The phrase 'collateral damage' is most often associated with military battles when things adjacent to a target get 'broken'.
There is the potential for collateral damage in the world of healthcare, and we see that playing out today between Aurora, Wisconsin Physician's Service (WPS), Health EOS, and employers and employees. As Aurora has managed to acquire and/or merge its way to the size that it is, it has become a very dominant healthcare entity. It participates in networks (as well as stand-alone relationships), and network access is sold by Health EOS among others. Health EOS, a preferred provider organization, is the product of consolidation/acquisition, as well.
WPS and Aurora have been involved in a legal battle for some time now, and some of that 'battle' has leached into what we might call the very real world of day-to-day healthcare. An earlier suit between the two entities was settled in early 2007. WPS brought a new suit naming both Aurora and Health EOS in mid-January claiming that Aurora was interfering with WPS in its contract with Health EOS.
WPS is claiming that Aurora has asked that Health EOS not permit WPS patients' access to the Aurora hospitals and physicians at the preferred pricing that has been negotiated between Health EOS and Aurora. WPS has a contract with the employer, Milwaukee County in this instance, that provides for County employees and their dependents to use the Health EOS network of which Aurora is a part.
When the elephants of the new consolidated healthcare world dance, employers and employees and dependents can be 'trampled'.
We all understood that legal issues tend to play out over a lengthy period of time as each side works with its attorneys and the legal system. An Aurora or a WPS can sustain this lengthy legal maneuvering, but the covered employee needs the care today or tomorrow. You can imagine how disconcerting these news items are to those who wonder if they're going to be covered and, if so, at what price. The union leaders and the employers involved become very concerned because their telephones are going crazy with calls from the members/employees.
As healthcare consolidation continues, there are fewer, but larger organizations left in the wake. If we get down to a couple of major healthcare organizations, the choices that used to exist become severely limited. Collateral damage seems bound to occur more often and/or with more severity in that new world as the 'elephants' parry and thrust to gain market share, acquire the few remaining independent targets, and so on.

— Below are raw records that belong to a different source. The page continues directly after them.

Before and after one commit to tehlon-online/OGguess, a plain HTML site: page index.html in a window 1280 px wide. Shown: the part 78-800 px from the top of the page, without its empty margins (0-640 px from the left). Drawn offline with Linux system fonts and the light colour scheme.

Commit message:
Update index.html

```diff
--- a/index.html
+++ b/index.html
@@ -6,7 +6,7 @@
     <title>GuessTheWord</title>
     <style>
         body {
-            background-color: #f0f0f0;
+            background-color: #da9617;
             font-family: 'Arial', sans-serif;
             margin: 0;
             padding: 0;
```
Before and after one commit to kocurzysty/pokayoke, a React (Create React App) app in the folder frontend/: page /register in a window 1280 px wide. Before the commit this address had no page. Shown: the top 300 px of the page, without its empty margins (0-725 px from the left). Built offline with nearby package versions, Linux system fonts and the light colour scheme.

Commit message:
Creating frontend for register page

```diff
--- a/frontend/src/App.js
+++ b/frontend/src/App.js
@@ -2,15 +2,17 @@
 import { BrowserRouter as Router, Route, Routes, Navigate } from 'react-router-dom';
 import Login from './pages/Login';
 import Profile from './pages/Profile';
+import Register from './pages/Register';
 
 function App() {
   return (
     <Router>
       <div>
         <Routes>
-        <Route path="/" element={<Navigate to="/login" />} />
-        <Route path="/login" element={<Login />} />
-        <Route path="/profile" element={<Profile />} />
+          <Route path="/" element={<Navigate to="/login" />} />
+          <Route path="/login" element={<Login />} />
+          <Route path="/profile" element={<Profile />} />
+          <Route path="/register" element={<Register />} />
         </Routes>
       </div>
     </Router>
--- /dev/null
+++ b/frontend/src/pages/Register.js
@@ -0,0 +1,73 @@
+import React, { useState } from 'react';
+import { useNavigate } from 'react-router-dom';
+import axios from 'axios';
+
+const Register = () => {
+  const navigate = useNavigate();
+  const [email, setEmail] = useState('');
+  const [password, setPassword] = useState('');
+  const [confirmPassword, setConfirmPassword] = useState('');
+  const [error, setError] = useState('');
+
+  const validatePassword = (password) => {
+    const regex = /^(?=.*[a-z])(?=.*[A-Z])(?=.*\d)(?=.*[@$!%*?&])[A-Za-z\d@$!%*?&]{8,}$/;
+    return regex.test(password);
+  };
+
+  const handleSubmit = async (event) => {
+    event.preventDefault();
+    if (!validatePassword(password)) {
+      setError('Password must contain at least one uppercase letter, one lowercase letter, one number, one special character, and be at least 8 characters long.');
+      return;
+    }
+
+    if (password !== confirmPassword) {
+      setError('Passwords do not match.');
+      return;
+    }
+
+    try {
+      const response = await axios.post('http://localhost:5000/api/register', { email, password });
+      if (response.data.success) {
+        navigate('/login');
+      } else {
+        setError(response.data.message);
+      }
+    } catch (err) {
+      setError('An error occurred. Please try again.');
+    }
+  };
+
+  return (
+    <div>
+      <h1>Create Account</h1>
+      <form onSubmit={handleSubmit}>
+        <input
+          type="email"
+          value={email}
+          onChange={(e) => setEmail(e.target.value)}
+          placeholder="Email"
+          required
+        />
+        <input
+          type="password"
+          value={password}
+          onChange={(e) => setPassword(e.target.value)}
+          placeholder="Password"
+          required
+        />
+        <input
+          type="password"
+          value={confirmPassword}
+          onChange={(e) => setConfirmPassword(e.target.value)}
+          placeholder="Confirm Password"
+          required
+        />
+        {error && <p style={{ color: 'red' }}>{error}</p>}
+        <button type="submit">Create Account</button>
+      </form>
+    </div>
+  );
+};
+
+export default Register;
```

It is one thing when large companies struggle with each other in the competitive marketplace, but entirely another when we see the patients caught between. We talk of unintended consequences often; this is one of those. This outcome may have been thought about but it was not the desired result. Yet, it can hurt people just the same as it would had it been intended.